The Committee to Protect Journalists statement
Thai editor Somyot sentenced to 11 years in prison
New York, January 24, 2013–A Thai court sentenced news editor and political activist Somyot Prueksakakasemsuk to 11 years in prison on Wednesday for two articles the court ruled had insulted the Thai monarch, a criminal offense under the country’s strict lѐse majesté law. The Committee to Protect Journalists condemns the harsh sentencing and calls for the journalist’s immediate and unconditional release.
Somyot, editor of the now-defunct Voice of Taksin newsmagazine and a political activist with the United Front for Democracy Against Dictatorship protest group, was first arrested in April 2011 at a Thai border checkpoint while attempting to cross into neighboring Cambodia. He was held in pre-trial detention for 20 months. The court denied 12 different bail requests while he was held, according to local press reports.
Somyot faced a possible 30 years in prison on two separate charges under the country’s lѐse majesté law, which prohibits insults to the royal family.
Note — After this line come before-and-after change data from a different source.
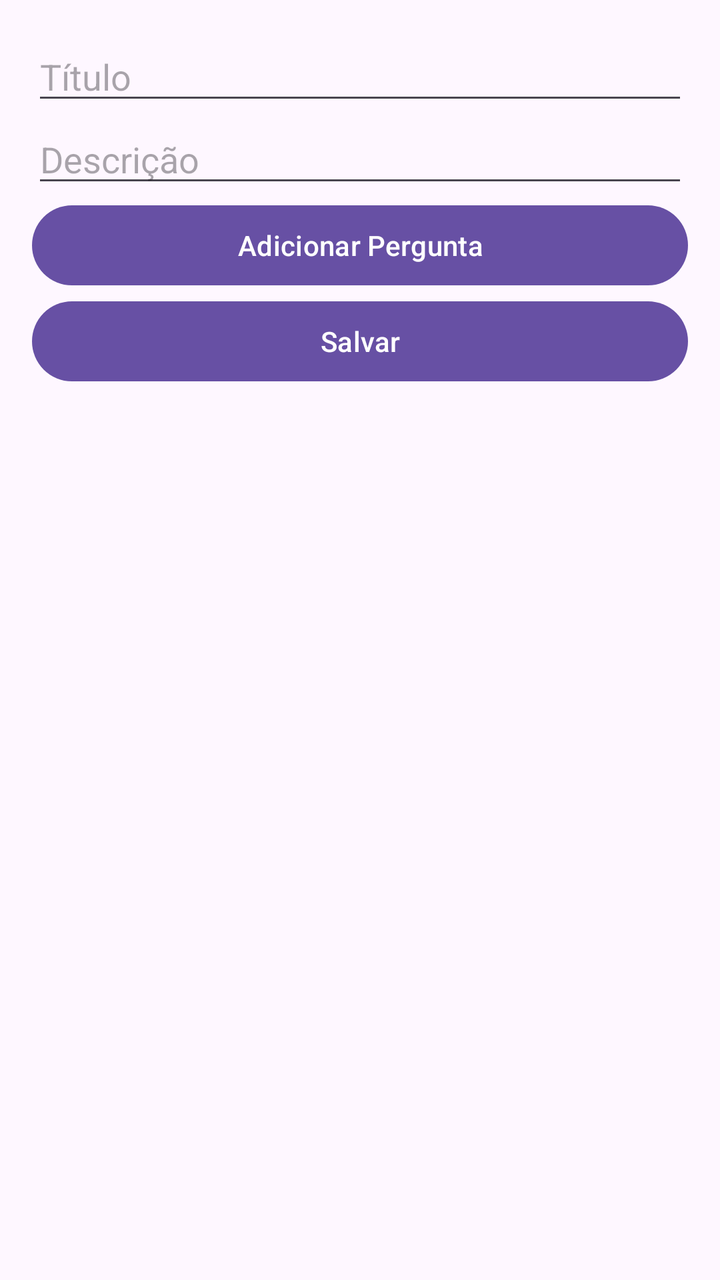
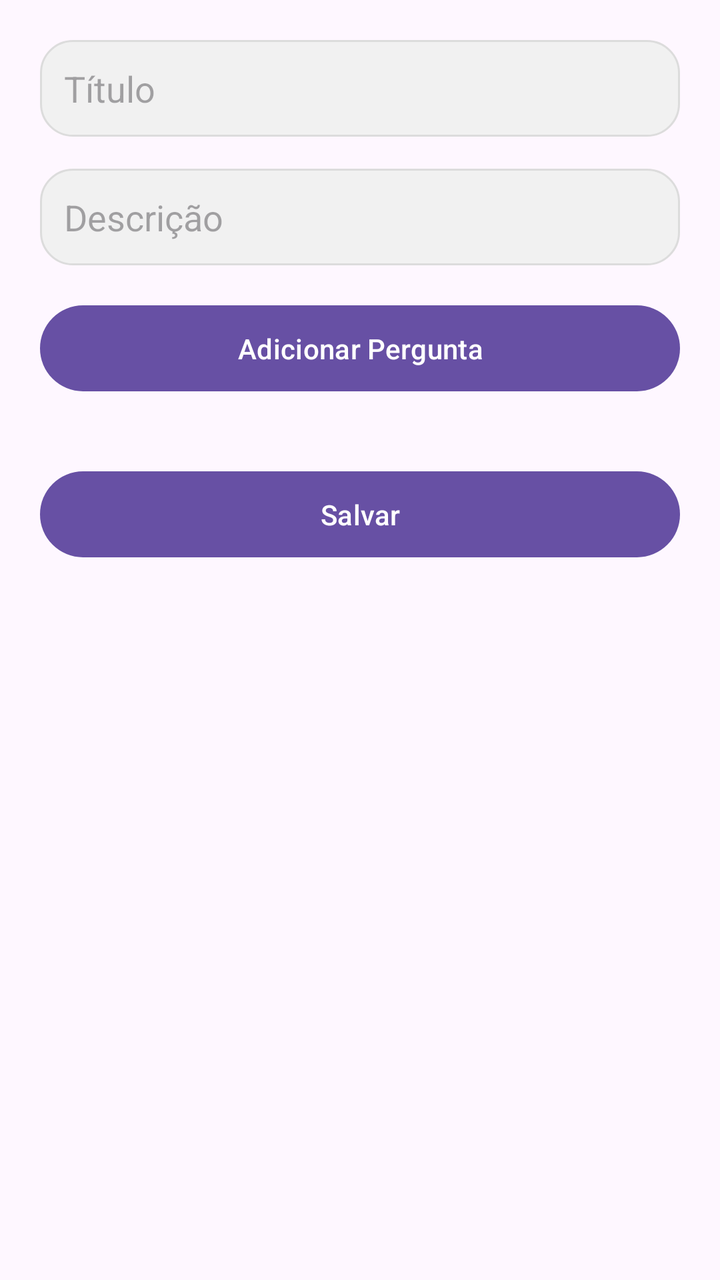

Before-and-after screenshots of an Android layout around one commit, followed by the original layout XML and the change that was made.
<!-- AndroidManifest.xml: application theme Theme.Material3.Light -->
<!-- res/layout/activity_form.xml -->
<?xml version="1.0" encoding="utf-8"?>
<LinearLayout xmlns:android="http://schemas.android.com/apk/res/android"
    android:layout_width="match_parent"
    android:layout_height="match_parent"
    android:orientation="vertical"
    android:padding="16dp">

    <EditText
        android:id="@+id/editTextTitulo"
        android:layout_width="match_parent"
        android:layout_height="wrap_content"
        android:hint="Título" />

    <EditText
        android:id="@+id/editTextDescricao"
        android:layout_width="match_parent"
        android:layout_height="wrap_content"
        android:hint="Descrição" />

    <Button
        android:id="@+id/buttonAdicionarPergunta"
        android:layout_width="match_parent"
        android:layout_height="wrap_content"
        android:text="Adicionar Pergunta" />

    <ListView
        android:id="@+id/listViewPerguntas"
        android:layout_width="match_parent"
        android:layout_height="wrap_content" />

    <Button
        android:id="@+id/buttonSalvar"
        android:layout_width="match_parent"
        android:layout_height="wrap_content"
        android:text="Salvar" />
</LinearLayout>
<!-- resources referenced by this layout -->
<resources>

</resources>

<!-- the commit's change to res/layout/activity_form.xml (unified diff, before → after) -->
@@ -3,34 +3,68 @@
     android:layout_width="match_parent"
     android:layout_height="match_parent"
     android:orientation="vertical"
-    android:padding="16dp">
+    android:padding="20dp"
+    android:gravity="center_horizontal">
 
+    
     <EditText
         android:id="@+id/editTextTitulo"
         android:layout_width="match_parent"
         android:layout_height="wrap_content"
-        android:hint="Título" />
+        android:hint="Título"
+        android:padding="12dp"
+        android:layout_marginBottom="16dp"
+        android:background="@drawable/rounded_edittext"/>
 
+    
     <EditText
         android:id="@+id/editTextDescricao"
         android:layout_width="match_parent"
         android:layout_height="wrap_content"
-        android:hint="Descrição" />
+        android:hint="Descrição"
+        android:padding="12dp"
+        android:layout_marginBottom="16dp"
+        android:background="@drawable/rounded_edittext"/>
 
+    
     <Button
         android:id="@+id/buttonAdicionarPergunta"
         android:layout_width="match_parent"
         android:layout_height="wrap_content"
-        android:text="Adicionar Pergunta" />
+        android:text="Adicionar Pergunta"
+        android:layout_marginBottom="16dp"
+        android:padding="12dp"
+        android:textColor="@android:color/white"/>
 
+    
     <ListView
         android:id="@+id/listViewPerguntas"
         android:layout_width="match_parent"
-        android:layout_height="wrap_content" />
+        android:layout_height="wrap_content"
+        android:layout_marginBottom="16dp"/>
 
+    
     <Button
         android:id="@+id/buttonSalvar"
         android:layout_width="match_parent"
         android:layout_height="wrap_content"
-        android:text="Salvar" />
+        android:text="Salvar"
+        android:padding="12dp"
+        android:textColor="@android:color/white"/>
+
+    
+    <TextView
+        android:id="@+id/textViewLink"
+        android:layout_width="wrap_content"
+        android:layout_height="wrap_content"
+        android:text="O link aparecerá aqui!"
+        android:textSize="16sp"
+        android:textColor="#007BFF"
+        android:visibility="gone"
+        android:layout_marginTop="24dp"
+        android:layout_gravity="center"
+        android:padding="12dp"
+        android:background="@drawable/rounded_border"
+        android:gravity="center"/>
+
 </LinearLayout>
<!-- resource entries referenced after the edit -->
@@ -1,5 +1,18 @@
 <!-- resources referenced by this layout -->
 <resources>
-
+  <!-- drawable rounded_border (drawable) -->
+  <?xml version="1.0" encoding="utf-8"?>
+  <shape xmlns:android="http://schemas.android.com/apk/res/android">
+      <solid android:color="#e0f7fa"/>
+      <corners android:radius="8dp"/>
+      <stroke android:color="#007BFF" android:width="2dp"/>
+  </shape>
+  <!-- drawable rounded_edittext (drawable) -->
+  <?xml version="1.0" encoding="utf-8"?>
+  <shape xmlns:android="http://schemas.android.com/apk/res/android">
+      <solid android:color="#f1f1f1"/>
+      <corners android:radius="16dp"/>
+      <stroke android:color="#dcdcdc" android:width="1dp"/>
+  </shape>
 </resources>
The ruling handed him five-year jail terms for each of the two articles and cancelled the suspension of a previous one-year prison term he faced in an unrelated defamation case. Somyot’s lawyers said they would appeal the decision.
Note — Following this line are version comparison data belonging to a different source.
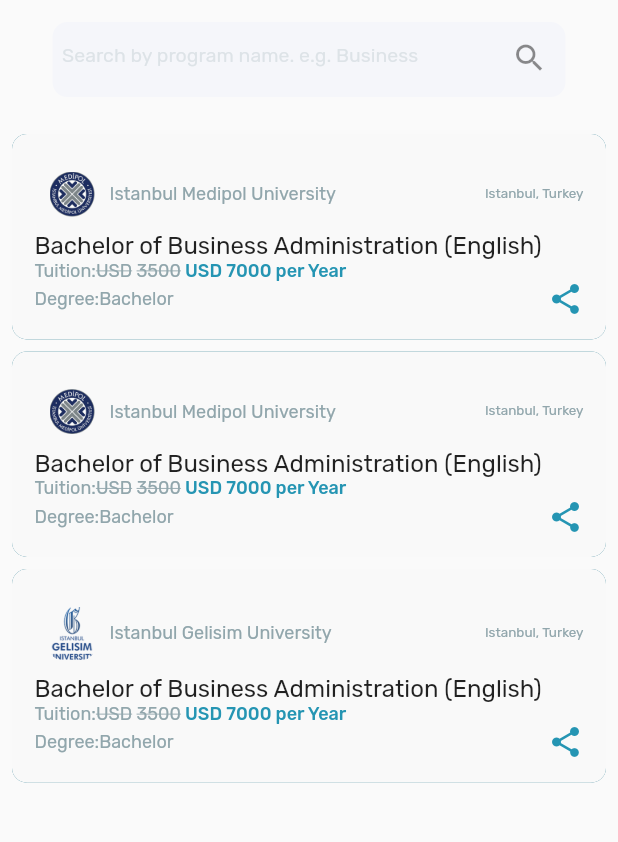
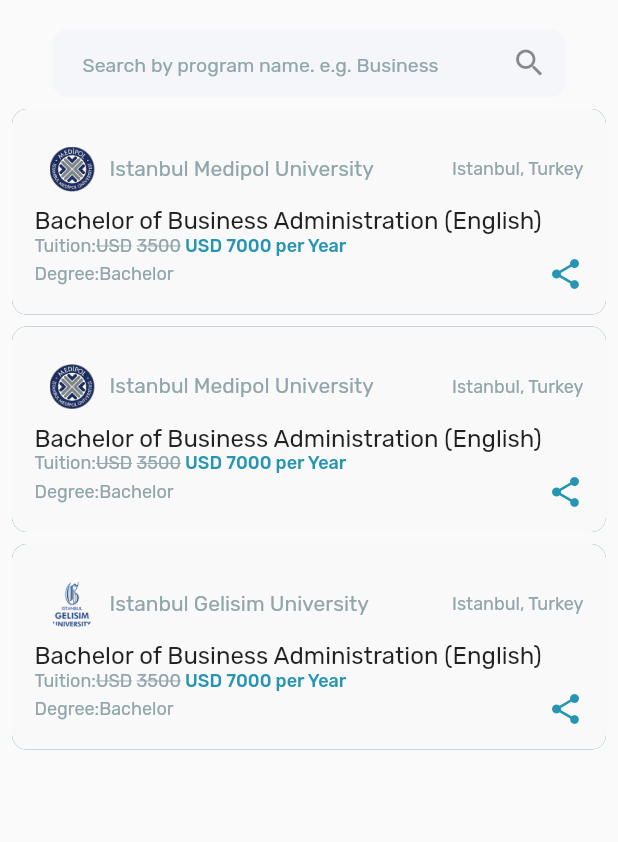
Before and after one commit to hiahmad30/OTAS, a Flutter app: the SearchPage screen opened directly, on a phone screen of 412 x 824 dp, the part 193-1035 px from its top. Run offline on Flutter 3.47's test engine with Material 2 defaults, Android fonts, the phone set to English and light mode, and no system bars; our stand-ins replace charts_flutter, flutter_linkify, flutter_svg, font_awesome_flutter, get, google_fonts; network calls fail.

Commit message:
all changes

```diff
--- a/lib/Screens/AllStudents.dart
+++ b/lib/Screens/AllStudents.dart
@@ -41,7 +41,7 @@ class _AllStudentsState extends State<AllStudents> {
         counter: 0,
         phone: '00905497109000',
         degree: "Bachelor of Business Administration (English)",
-        name: 'Mohamed Abdelkader A..',
+        name: 'Mohamed Abdelkader ',
         address:
             'Şehremini Mah, Ahmet Vefik Paşa Cd. No: 6/A, 34104 Fatih/İstanbul',
         email: 'example@gmail.com',
@@ -56,7 +56,7 @@ class _AllStudentsState extends State<AllStudents> {
             'Şehremini Mah, Ahmet Vefik Paşa Cd. No: 6/A, 34104 Fatih/İstanbul',
         email: 'example@gmail.com',
         passport: 'XR33442',
-        name: 'Mohamed Abdelkader A..',
+        name: 'Mohamed Abdelkader ',
         photoUrl: 'https://picsum.photos/200/300'),
   ];
   @override
@@ -71,7 +71,7 @@ class _AllStudentsState extends State<AllStudents> {
             child: Column(
               children: [
                 Padding(
-                  padding: const EdgeInsets.only(top: 39.0, left: 20),
+                  padding: const EdgeInsets.only(top: 35.0, left: 20),
                   child: Column(
                     crossAxisAlignment: CrossAxisAlignment.start,
                     children: [
--- a/lib/Screens/HomePage.dart
+++ b/lib/Screens/HomePage.dart
@@ -104,7 +104,7 @@ class _HomePageState extends State<HomePage> {
                       ],
                     ),
                     SizedBox(
-                      height: 30,
+                      height: 20,
                     ),
                     Container(
                       child: Text(
@@ -119,7 +119,7 @@ class _HomePageState extends State<HomePage> {
                 ),
               ),
               Container(
-                height: Get.height * 0.66,
+                height: Get.height * 0.7,
                 width: Get.width,
                 child: ListView.builder(
                   itemCount: announcements.length,
--- a/lib/Screens/SearchPage.dart
+++ b/lib/Screens/SearchPage.dart
@@ -1,16 +1,9 @@
 import 'package:flutter/material.dart';
-import 'package:flutter_linkify/flutter_linkify.dart';
 import 'package:get/get.dart';
 
-import 'package:charts_flutter/flutter.dart' as charts;
 import 'package:google_fonts/google_fonts.dart';
-import 'package:otasagent/Models/AnnouncementModel.dart';
 import 'package:otasagent/Models/ProgrammeModel.dart';
 import '../Resources.dart';
-import 'AllStudents.dart';
-import 'HomePage.dart';
-import 'Notification.dart';
-import 'StatePage.dart';
 
 class SearchPage extends StatefulWidget {
   @override
@@ -32,7 +25,7 @@ class _SearchPageState extends State<SearchPage> {
             width: Get.width,
             child: Column(children: [
               Container(
-                height: 210,
+                //  height: 210,
                 child: Column(
                   children: [
                     Row(
@@ -58,9 +51,12 @@ class _SearchPageState extends State<SearchPage> {
                         )
                       ],
                     ),
+                  ],
+                ),
+              ),
               Padding(
                 //Add padding around textfield
-                      padding: EdgeInsets.only(top: 15.0, left: 10, right: 10),
+                padding: EdgeInsets.only(top: 20.0, left: 10, right: 10),
                 child: Container(
                   width: Get.width * 0.83,
                   decoration: BoxDecoration(
@@ -68,15 +64,16 @@ class _SearchPageState extends State<SearchPage> {
                     borderRadius: BorderRadius.circular(10),
                   ),
                   child: Container(
-                          height: 50,
+                    height: 45,
                     child: TextFormField(
                       decoration: InputDecoration(
+                        prefix: SizedBox(
+                          width: 20,
+                        ),
                         suffixIcon: Icon(Icons.search),
-                              prefixStyle:
-                                  TextStyle(color: AppColors.primaryColor),
+                        prefixStyle: TextStyle(color: AppColors.primaryColor),
                         hintStyle: GoogleFonts.rubik(
-                                color:
-                                    AppColors.dateTimeColor.withOpacity(0.24),
+                          color: AppColors.dateTimeColor,
                           fontSize: 13,
                         ),
                         border: InputBorder.none,
@@ -84,8 +81,7 @@ class _SearchPageState extends State<SearchPage> {
                         enabledBorder: InputBorder.none,
                         errorBorder: InputBorder.none,
                         disabledBorder: InputBorder.none,
-                              hintText:
-                                  "  Search by program name. e.g. Business",
+                        hintText: "Search by program name. e.g. Business",
                         // border: OutlineInputBorder(
                         //   borderSide: BorderSide(color: Colors.white),
                         //   borderRadius: BorderRadius.circular(10.0),
@@ -93,9 +89,6 @@ class _SearchPageState extends State<SearchPage> {
                       ),
                     ),
                   ),
-                      ),
-                    ),
-                  ],
                 ),
               ),
               Container(
@@ -143,14 +136,15 @@ class _SearchPageState extends State<SearchPage> {
                         padding: const EdgeInsets.all(10),
                         child: ClipRRect(
                           borderRadius: BorderRadius.circular(8),
-                          child: Image.asset(programModel.imgUrl, width: 30),
+                          child: Image.asset(programModel.imgUrl,
+                              height: 30, width: 30),
                         ),
                       ),
                       Container(
                           child: Text(
                         '${programModel.univName}',
                         style: TextStyle(
-                            color: AppColors.dateTimeColor, fontSize: 12),
+                            color: AppColors.dateTimeColor, fontSize: 14),
                       )),
                     ],
                   ),
@@ -158,7 +152,7 @@ class _SearchPageState extends State<SearchPage> {
                       child: Text(
                     '${programModel.place}',
                     style:
-                        TextStyle(color: AppColors.dateTimeColor, fontSize: 9),
+                        TextStyle(color: AppColors.dateTimeColor, fontSize: 12),
                   )),
                 ],
               ),
```
Also changed, not shown: lib/Screens/StudentProfile.dart (+9 -2 lines). Lines whose indentation alone changed are shown as unchanged.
Somyot’s lawyers, who had also challenged the constitutionality of the lѐse majesté law, argued at the ruling that the journalist should not be held liable for the two articles, which were written under the penname “Jit Polachan” and published on Voice of Taksin in February and March 2010. In May, Somyot had told the court that the articles did not refer to the king, but instead to a broad aristocratic elite. Somyot had initially refused to divulge the name of the author of the articles, but during his court testimony identified the individual as Jakrapob Penkair, a former government spokesman now living in self-imposed exile in Cambodia.
“Somyot’s harsh sentencing represents the latest abuse of lѐse majesté laws to stifle freedom of expression in Thailand,” said Bob Dietz, CPJ’s Asia program coordinator. “His conviction underscores the pressing need to reform the law, both in content and application, and allow for a free and open debate about the country’s royal institution.”
Days before his initial arrest, Somyot had launched a petition campaign to pressure parliament into amending the lѐse majesté law, known as Article 112 in the Thai penal code. Under the law, any Thai individual may file lѐse majesté charges. Thai royal family members have never personally filed charges. Lѐse majesté charges have been abused for political purposes by both sides of Thailand’s protracted political conflict.
CPJ research shows that the number of lѐse majesté cases has surged since the ouster of former Prime Minister Thaksin Shinawatra, who was toppled in a 2006 military coup. Coup makers justified their move in part by claiming that Thaksin was disloyal to the monarchy, incendiary charges in Thailand’s political context. Authorities have since used lѐse majesté-related provisions in the 2007 Computer Crime Act to censor tens of thousands of Web pages and punish online journalists and editors.
For more data and analysis on Thailand, visit CPJ’s Thailand page here.